(Material supplied Opens)

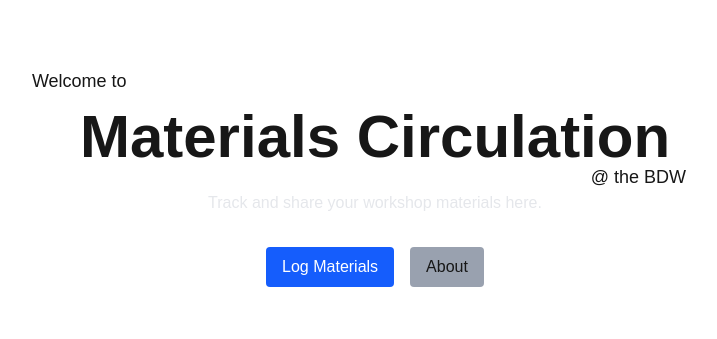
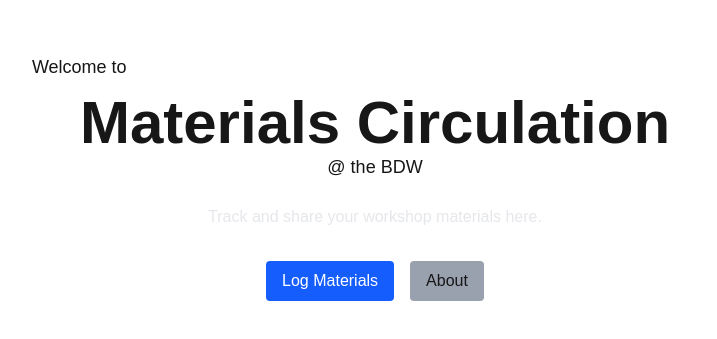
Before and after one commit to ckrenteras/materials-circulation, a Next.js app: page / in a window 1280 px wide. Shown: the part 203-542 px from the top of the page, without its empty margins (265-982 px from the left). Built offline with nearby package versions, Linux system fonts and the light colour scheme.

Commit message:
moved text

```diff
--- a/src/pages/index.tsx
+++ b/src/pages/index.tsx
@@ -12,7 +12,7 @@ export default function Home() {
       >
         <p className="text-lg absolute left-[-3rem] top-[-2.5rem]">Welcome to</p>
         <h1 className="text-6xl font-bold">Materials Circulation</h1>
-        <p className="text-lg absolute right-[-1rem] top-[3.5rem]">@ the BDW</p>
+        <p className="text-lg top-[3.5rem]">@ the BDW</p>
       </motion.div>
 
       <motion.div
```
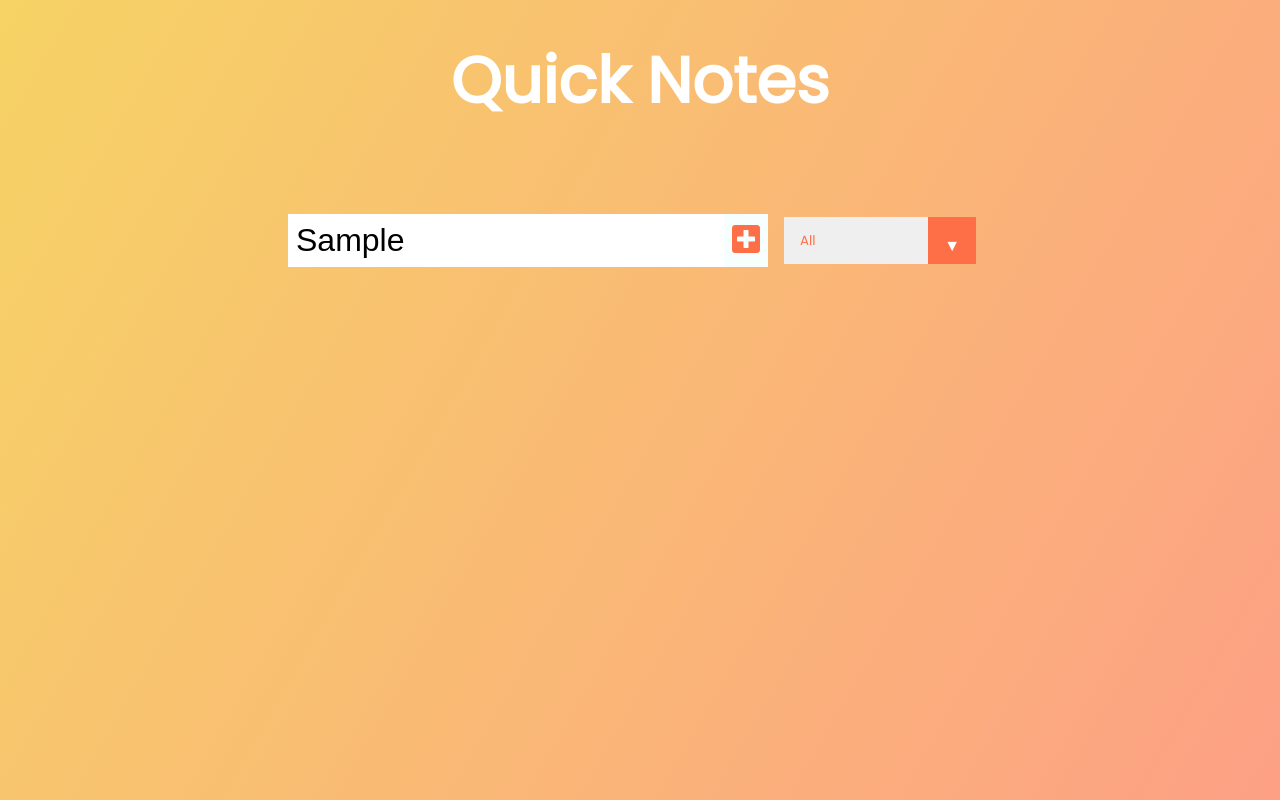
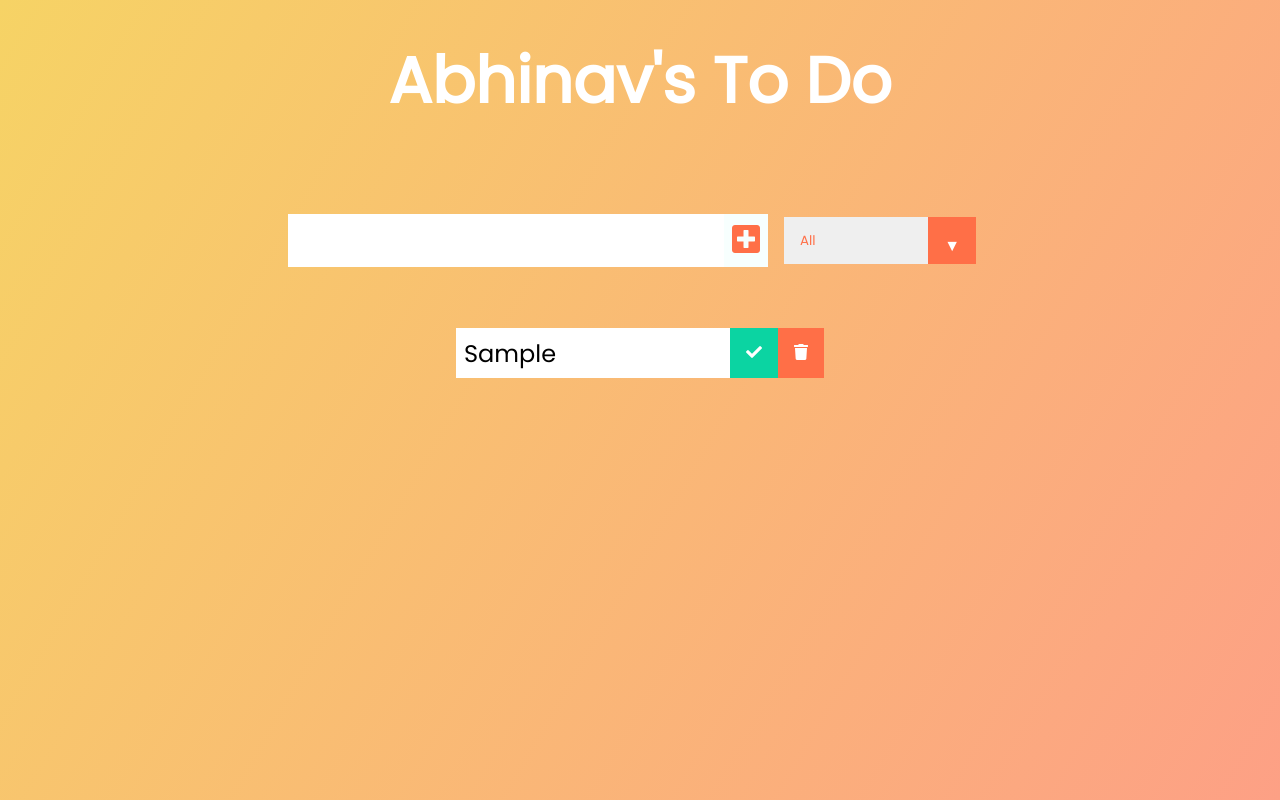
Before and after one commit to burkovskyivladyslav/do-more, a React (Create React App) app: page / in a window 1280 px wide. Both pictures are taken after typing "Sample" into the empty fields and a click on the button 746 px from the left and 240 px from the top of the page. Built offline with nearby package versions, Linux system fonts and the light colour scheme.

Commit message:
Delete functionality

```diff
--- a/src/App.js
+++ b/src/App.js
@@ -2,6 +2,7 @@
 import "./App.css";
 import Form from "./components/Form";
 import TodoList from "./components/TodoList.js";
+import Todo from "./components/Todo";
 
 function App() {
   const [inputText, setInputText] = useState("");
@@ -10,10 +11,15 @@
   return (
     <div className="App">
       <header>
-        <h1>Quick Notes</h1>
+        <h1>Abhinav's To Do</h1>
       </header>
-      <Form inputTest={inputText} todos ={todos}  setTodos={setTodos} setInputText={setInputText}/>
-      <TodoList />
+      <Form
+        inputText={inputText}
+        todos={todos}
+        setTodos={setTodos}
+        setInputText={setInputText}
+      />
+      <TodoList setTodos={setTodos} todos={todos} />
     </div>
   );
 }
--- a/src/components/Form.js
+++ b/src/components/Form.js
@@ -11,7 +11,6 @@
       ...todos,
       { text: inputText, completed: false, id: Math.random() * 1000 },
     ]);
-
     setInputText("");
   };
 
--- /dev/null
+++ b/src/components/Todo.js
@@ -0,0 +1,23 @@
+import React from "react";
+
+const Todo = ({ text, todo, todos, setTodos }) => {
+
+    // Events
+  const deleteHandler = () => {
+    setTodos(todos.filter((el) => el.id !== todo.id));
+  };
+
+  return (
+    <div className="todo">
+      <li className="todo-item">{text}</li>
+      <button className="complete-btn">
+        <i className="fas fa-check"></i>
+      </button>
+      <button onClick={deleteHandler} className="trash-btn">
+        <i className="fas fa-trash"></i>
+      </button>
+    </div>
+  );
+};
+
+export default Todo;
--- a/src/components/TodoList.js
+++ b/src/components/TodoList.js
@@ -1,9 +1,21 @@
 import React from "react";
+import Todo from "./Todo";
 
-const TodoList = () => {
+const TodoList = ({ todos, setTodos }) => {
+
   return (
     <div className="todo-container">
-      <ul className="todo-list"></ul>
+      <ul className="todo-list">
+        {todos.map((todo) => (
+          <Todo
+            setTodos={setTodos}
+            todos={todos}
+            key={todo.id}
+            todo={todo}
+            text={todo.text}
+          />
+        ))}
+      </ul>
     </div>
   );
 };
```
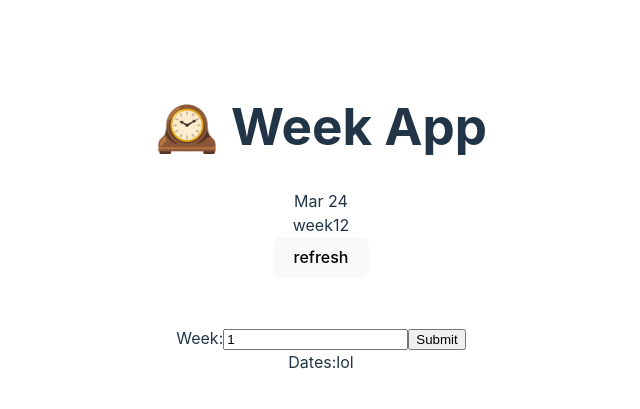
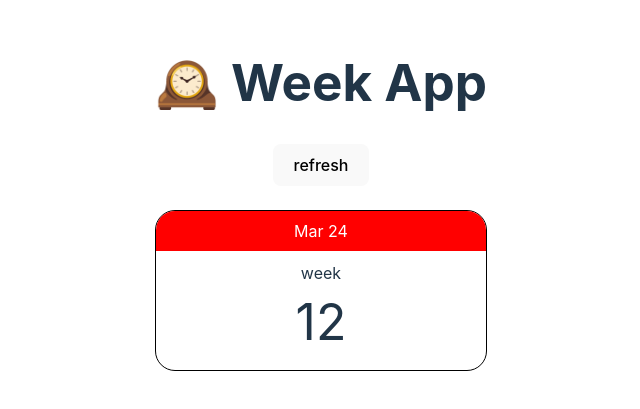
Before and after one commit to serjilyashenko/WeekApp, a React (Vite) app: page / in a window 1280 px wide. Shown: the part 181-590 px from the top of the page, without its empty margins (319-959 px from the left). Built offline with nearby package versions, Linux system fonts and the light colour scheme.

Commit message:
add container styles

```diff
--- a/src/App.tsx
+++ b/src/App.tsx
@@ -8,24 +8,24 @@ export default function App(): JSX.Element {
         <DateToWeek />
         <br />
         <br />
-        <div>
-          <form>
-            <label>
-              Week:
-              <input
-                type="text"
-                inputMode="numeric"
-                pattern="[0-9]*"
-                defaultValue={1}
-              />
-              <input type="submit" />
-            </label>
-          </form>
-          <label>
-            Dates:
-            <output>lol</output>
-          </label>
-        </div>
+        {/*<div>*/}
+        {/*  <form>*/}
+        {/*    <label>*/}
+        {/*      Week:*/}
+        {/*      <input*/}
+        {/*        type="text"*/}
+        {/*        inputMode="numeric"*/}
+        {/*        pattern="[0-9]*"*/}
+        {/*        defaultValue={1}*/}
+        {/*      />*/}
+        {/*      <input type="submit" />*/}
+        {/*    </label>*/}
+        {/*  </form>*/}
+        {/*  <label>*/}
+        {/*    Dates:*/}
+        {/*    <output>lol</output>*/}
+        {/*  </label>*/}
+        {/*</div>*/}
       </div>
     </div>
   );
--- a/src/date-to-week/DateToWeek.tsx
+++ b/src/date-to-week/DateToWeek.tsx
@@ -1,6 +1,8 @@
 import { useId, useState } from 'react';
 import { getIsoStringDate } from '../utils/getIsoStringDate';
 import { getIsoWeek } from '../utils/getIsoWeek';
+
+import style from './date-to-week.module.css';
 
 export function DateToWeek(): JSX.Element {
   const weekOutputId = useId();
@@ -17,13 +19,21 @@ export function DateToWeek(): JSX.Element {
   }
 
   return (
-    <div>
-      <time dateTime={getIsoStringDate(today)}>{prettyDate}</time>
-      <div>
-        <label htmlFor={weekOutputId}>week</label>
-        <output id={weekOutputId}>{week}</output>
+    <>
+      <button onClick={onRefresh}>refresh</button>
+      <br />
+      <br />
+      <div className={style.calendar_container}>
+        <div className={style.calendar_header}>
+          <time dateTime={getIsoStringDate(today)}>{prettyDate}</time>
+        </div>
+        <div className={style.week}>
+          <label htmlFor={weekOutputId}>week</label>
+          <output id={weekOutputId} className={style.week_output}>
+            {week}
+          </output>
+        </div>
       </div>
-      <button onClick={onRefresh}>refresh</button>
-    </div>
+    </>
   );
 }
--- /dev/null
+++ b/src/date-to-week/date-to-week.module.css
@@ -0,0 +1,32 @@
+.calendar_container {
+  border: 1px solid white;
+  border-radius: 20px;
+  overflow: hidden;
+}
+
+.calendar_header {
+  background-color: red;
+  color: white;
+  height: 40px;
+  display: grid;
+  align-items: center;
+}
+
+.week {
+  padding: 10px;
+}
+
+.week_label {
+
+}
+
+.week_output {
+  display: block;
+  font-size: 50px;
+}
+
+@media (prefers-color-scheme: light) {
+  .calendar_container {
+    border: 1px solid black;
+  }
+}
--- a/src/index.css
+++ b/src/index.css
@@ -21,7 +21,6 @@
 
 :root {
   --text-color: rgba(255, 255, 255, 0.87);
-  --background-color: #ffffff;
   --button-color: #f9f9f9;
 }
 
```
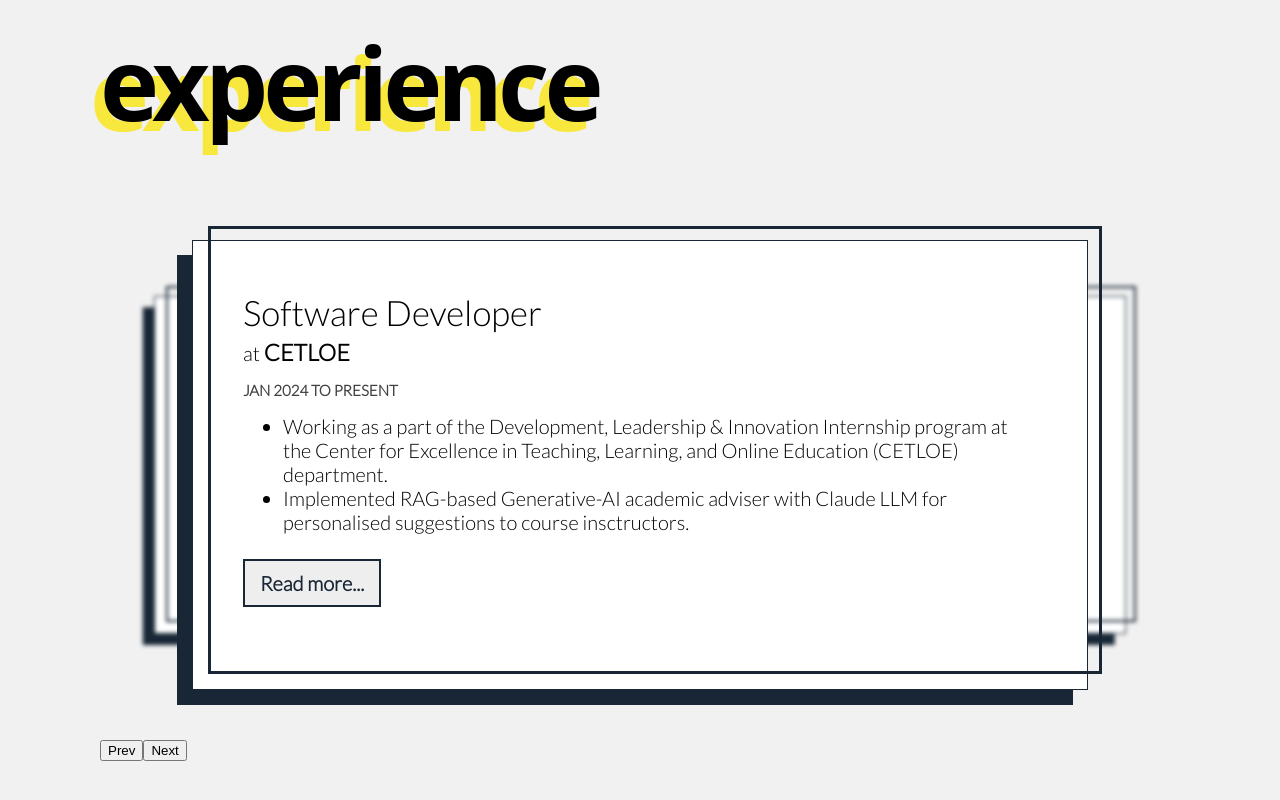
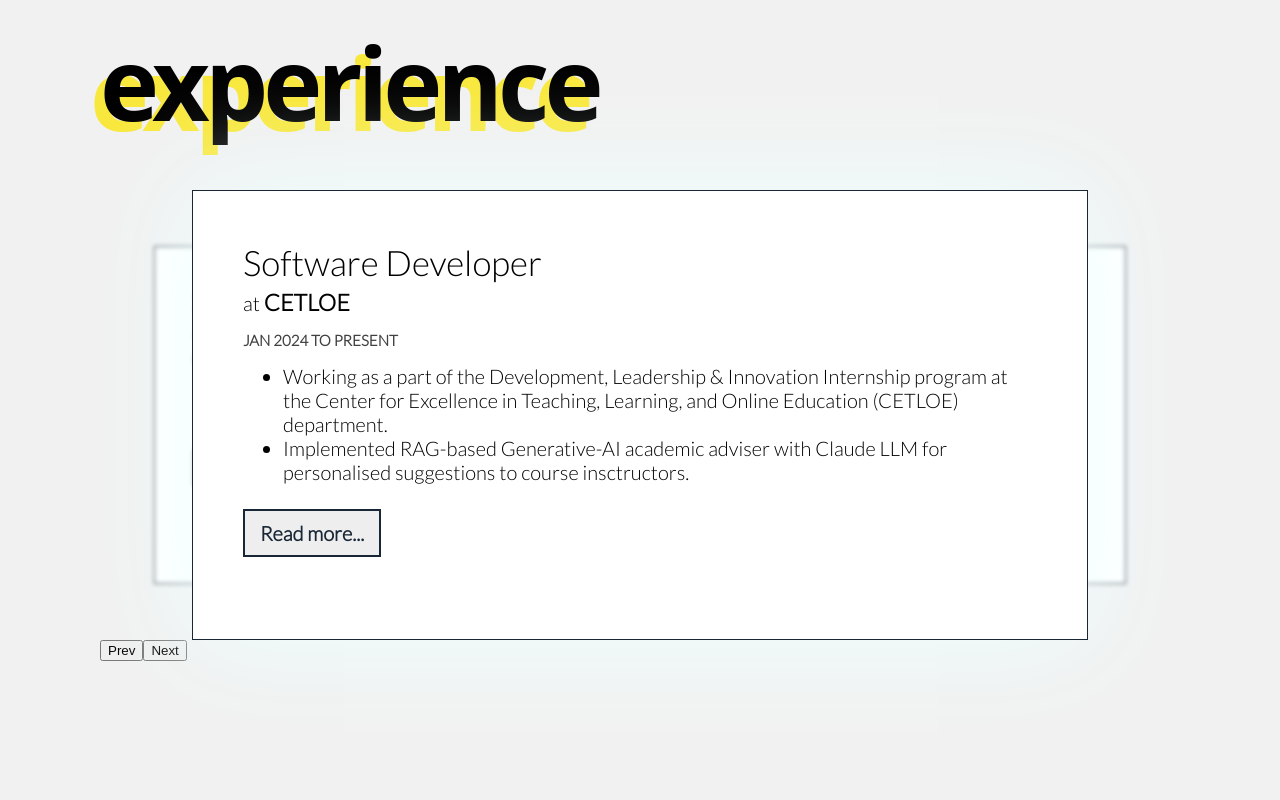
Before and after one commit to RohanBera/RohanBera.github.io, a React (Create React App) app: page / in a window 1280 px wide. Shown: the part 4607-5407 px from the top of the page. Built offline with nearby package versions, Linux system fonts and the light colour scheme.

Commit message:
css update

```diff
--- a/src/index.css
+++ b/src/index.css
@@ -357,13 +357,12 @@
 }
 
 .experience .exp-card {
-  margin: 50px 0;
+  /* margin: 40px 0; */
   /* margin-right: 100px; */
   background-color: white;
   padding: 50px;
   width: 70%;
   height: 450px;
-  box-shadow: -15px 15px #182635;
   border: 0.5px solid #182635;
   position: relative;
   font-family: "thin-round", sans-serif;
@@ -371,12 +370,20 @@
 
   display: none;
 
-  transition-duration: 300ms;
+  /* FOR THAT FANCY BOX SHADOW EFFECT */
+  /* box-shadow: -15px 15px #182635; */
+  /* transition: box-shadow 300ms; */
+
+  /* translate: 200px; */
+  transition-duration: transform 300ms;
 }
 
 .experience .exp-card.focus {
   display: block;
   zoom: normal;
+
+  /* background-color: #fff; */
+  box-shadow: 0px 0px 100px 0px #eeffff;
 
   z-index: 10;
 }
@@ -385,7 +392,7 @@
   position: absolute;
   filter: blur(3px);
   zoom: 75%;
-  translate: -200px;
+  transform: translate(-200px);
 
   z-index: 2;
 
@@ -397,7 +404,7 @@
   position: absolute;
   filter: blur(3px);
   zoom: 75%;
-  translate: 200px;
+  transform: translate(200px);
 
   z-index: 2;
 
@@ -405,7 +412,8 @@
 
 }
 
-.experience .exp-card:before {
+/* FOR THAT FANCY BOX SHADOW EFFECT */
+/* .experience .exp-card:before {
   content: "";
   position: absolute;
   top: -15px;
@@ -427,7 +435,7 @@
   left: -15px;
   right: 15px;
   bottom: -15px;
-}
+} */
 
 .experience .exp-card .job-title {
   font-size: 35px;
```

(Material supplied Closes)

--- Task to complete ---
Every line in the records above that contains the word "const" should be copied out.

--- Your response ---
   const [inputText, setInputText] = useState("");
+const Todo = ({ text, todo, todos, setTodos }) => {
+  const deleteHandler = () => {
-const TodoList = () => {
+const TodoList = ({ todos, setTodos }) => {
   const weekOutputId = useId();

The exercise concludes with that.